Anticipatory grief isn’t what I signed up for. Yet, as I read about it I’m relieved to know that my whirlwind of emotions are normal. Under the circumstances, it’s to be expected. Most importantly, I can give myself permission to feel however I feel.
Many articles shared that it’s very common to experience intense emotions, including sadness, anxiety, forgetfulness, and anger during anticipatory grief. The articles mentioned that it can be lonely because our society doesn’t usually consider the stages people experience before their loved ones imminent death.
Of course, reading about it doesn’t make it easier; it just helps me understand my own self better. And it confirms that my anticipatory grief is real.
As I learn more, it makes so much sense. No wonder my emotions are like a roller coasters! This explains my crying at the drop of a hat. My sleepless nights. My anger when some friends and family say things that rub me the wrong way.
Yesterday, a relative said, “Dig deep. Have faith! “
Seriously? What’s she actually saying to me? That I don’t dig deep? Is she referring to my emotional pain? And why on earth do Christians tell grieving Christians to have more faith? How much more faith does it take to heal from heartbreak and grief?
Even on some of my Facebook posts, people have written “Christianese” phrases that disturbed me. It may not have been intentional. They may think it was helpful.
NEWS FLASH: It did not help me, comfort me, nor lift my spirits. Instead, it led to a tsunami of negative emotions in which I had to log off Facebook because I couldn’t read one more “well-meaning” religious comment that criticized my faith.
It’s these “Christianese” phrases that take me over the edge. Keep in mind that anger and irritability are a BIG part of grief, a common stage of grief, including anticipatory grief.
These well-intentioned words by some believers actually hurt me and upset me. When I cannot tolerate their ridiculous faith-shaming. Or when their insensitive words basically say that I am not a good believer and that I lack trust in God.
For starters, I may be losing my precious mom in the future, but I am NOT losing my faith or trust in Christ. If anything, my faith and trust is growing stronger in the dark, in my pain, and in my backbreaking battle to come to terms with the fact that my mother will not be here much longer.

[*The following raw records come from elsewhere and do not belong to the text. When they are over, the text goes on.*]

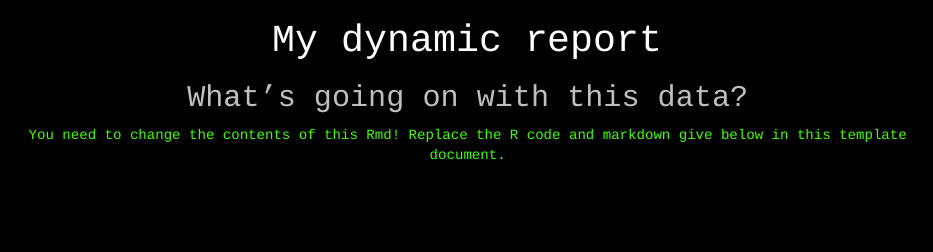
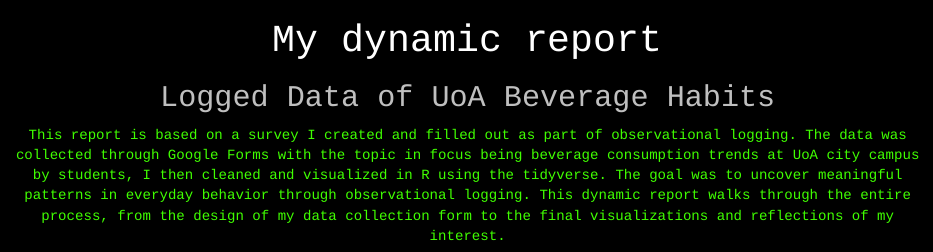
Before and after one commit to ssye234/stats220, an R Markdown document (dynamic_report.Rmd): the page in a window 1100 px wide, from its top. Rendered offline with R 4.5, knitr and Pandoc, with nearby package versions; drawn as R Markdown's standard HTML page in place of the format the file asks for; some code elsewhere in the file could not run offline.

Commit message:
dynamic_report.Rmd

````diff
--- a/dynamic_report.Rmd
+++ b/dynamic_report.Rmd
@@ -39,12 +39,11 @@ body {font-family: Courier New;
 
 h2 {color: #bfbfbf}
 p  {color: #40ff00}
-
 ```
 
-## What's going on with this data?
+## Logged Data of UoA Beverage Habits
 
-You need to change the contents of this Rmd! Replace the R code and markdown give below in this template document.
+This report is based on a survey I created and filled out as part of observational logging. The data was collected through Google Forms with the topic in focus being beverage consumption trends at UoA city campus by students, I then cleaned and visualized in R using the tidyverse. The goal was to uncover meaningful patterns in everyday behavior through observational logging. This dynamic report walks through the entire process, from the design of my data collection form to the final visualizations and reflections of my interest.
 
 ```{r, fig.width=10, echo=FALSE}
 #Summary Value 1
````
Also changed, not shown: dynamic_report.Rmd (2 more changed lines).
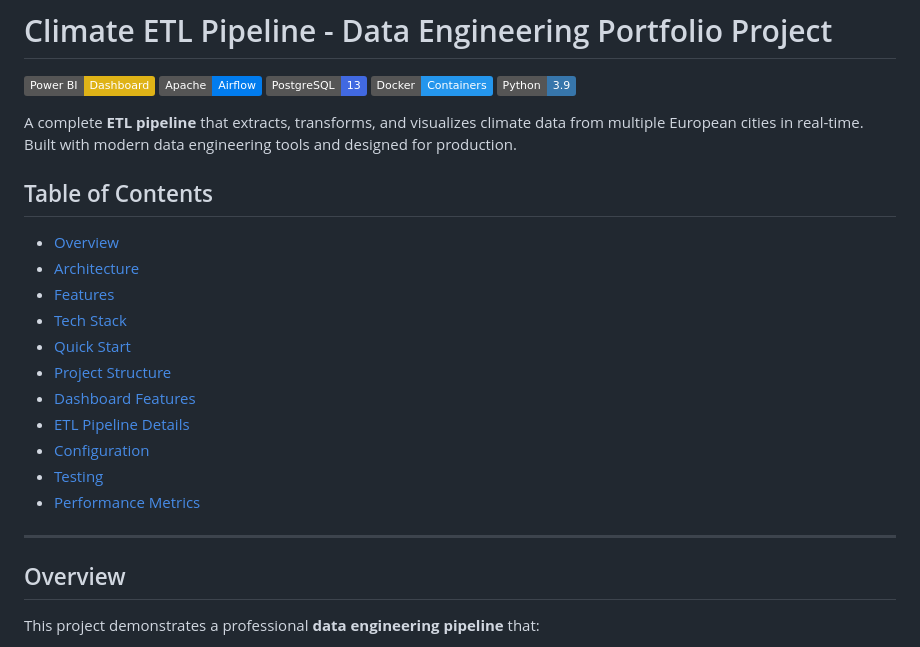
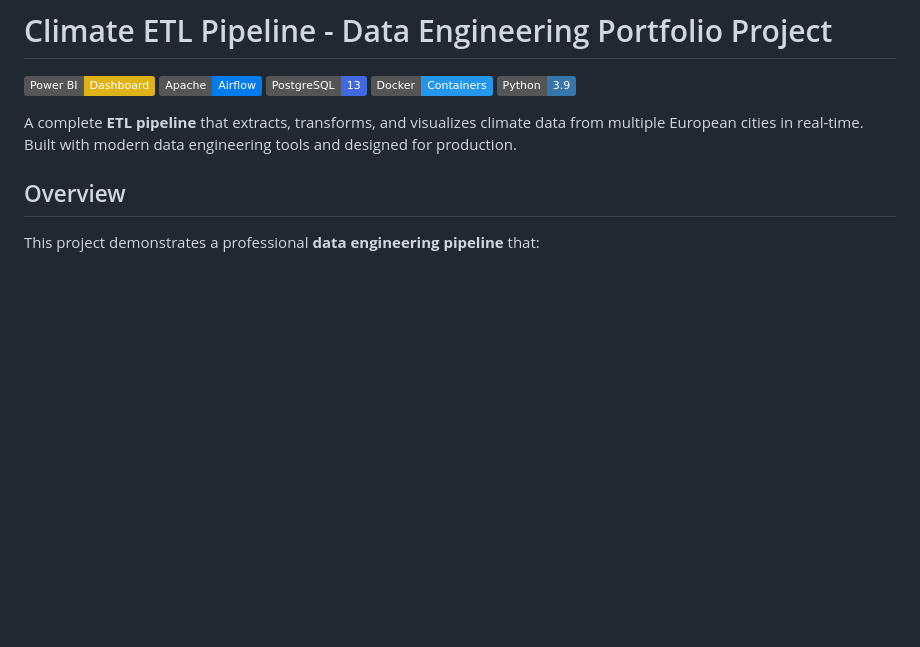
Before and after one commit to IvanMurciaRuda/Climate-ETL-Project, a Markdown page: README.md, the part around the change. Rendered like a GitHub page; badges without logos; blank space fills up the shorter version.

```diff
--- a/README.md
+++ b/README.md
@@ -7,21 +7,6 @@
 ![Python](https://img.shields.io/badge/Python-3.9-3776AB)
 
 A complete **ETL pipeline** that extracts, transforms, and visualizes climate data from multiple European cities in real-time. Built with modern data engineering tools and designed for production.
-
-## Table of Contents
-- [Overview](#-overview)
-- [Architecture](#-architecture)
-- [Features](#-features)
-- [Tech Stack](#-tech-stack)
-- [Quick Start](#-quick-start)
-- [Project Structure](#-project-structure)
-- [Dashboard Features](#-dashboard-features)
-- [ETL Pipeline Details](#-etl-pipeline-details)
-- [Configuration](#-configuration)
-- [Testing](#-testing)
-- [Performance Metrics](#-performance-metrics)
-
----
 
 ## Overview
 
```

Second, despite how tempted you are to tell a grieving Christian (or non-Christian) that they need more faith, please refrain from doing so. Instead, just listen to them. Be extra sensitive because they are deeply hurting. Have compassion. Offer warm hugs, friendship, kindness, love, and grace.
Sometimes, you don’t have to say anything. Just be present. Be non-judgmental. Let them cry, scream, or be silent.
Understand that there’s no right or wrong way to grieve, including anticipatory grief. It’s like the ocean. It ebbs and it flows. There can be moments of calm. Out of nowhere, it can feel like you are drowning.
For those struggling with anticipatory grief or conventional grief, know that there’s no timetable. It can last months, years, or longer. Give yourself permission to take however long it may be to fully heal from your loss.
Have patience when you experience the five stages of grief: Denial, anger, bargaining, depression, and acceptance. Understand these stages are not always in chronological order. You may bounce from one to another. You may only go through a few. Or get stuck in one stage.
Grief is messy. Give yourself extra TLC. Carve out quiet time for self-care. Truly, it's not selfish and you need it.
Lastly, I thank each of you who have offered me kindness, sensitivity, compassion, encouragement, thoughtful prayers, and sharing your own grief stories with me. From the bottom of my heart, it means the world to me.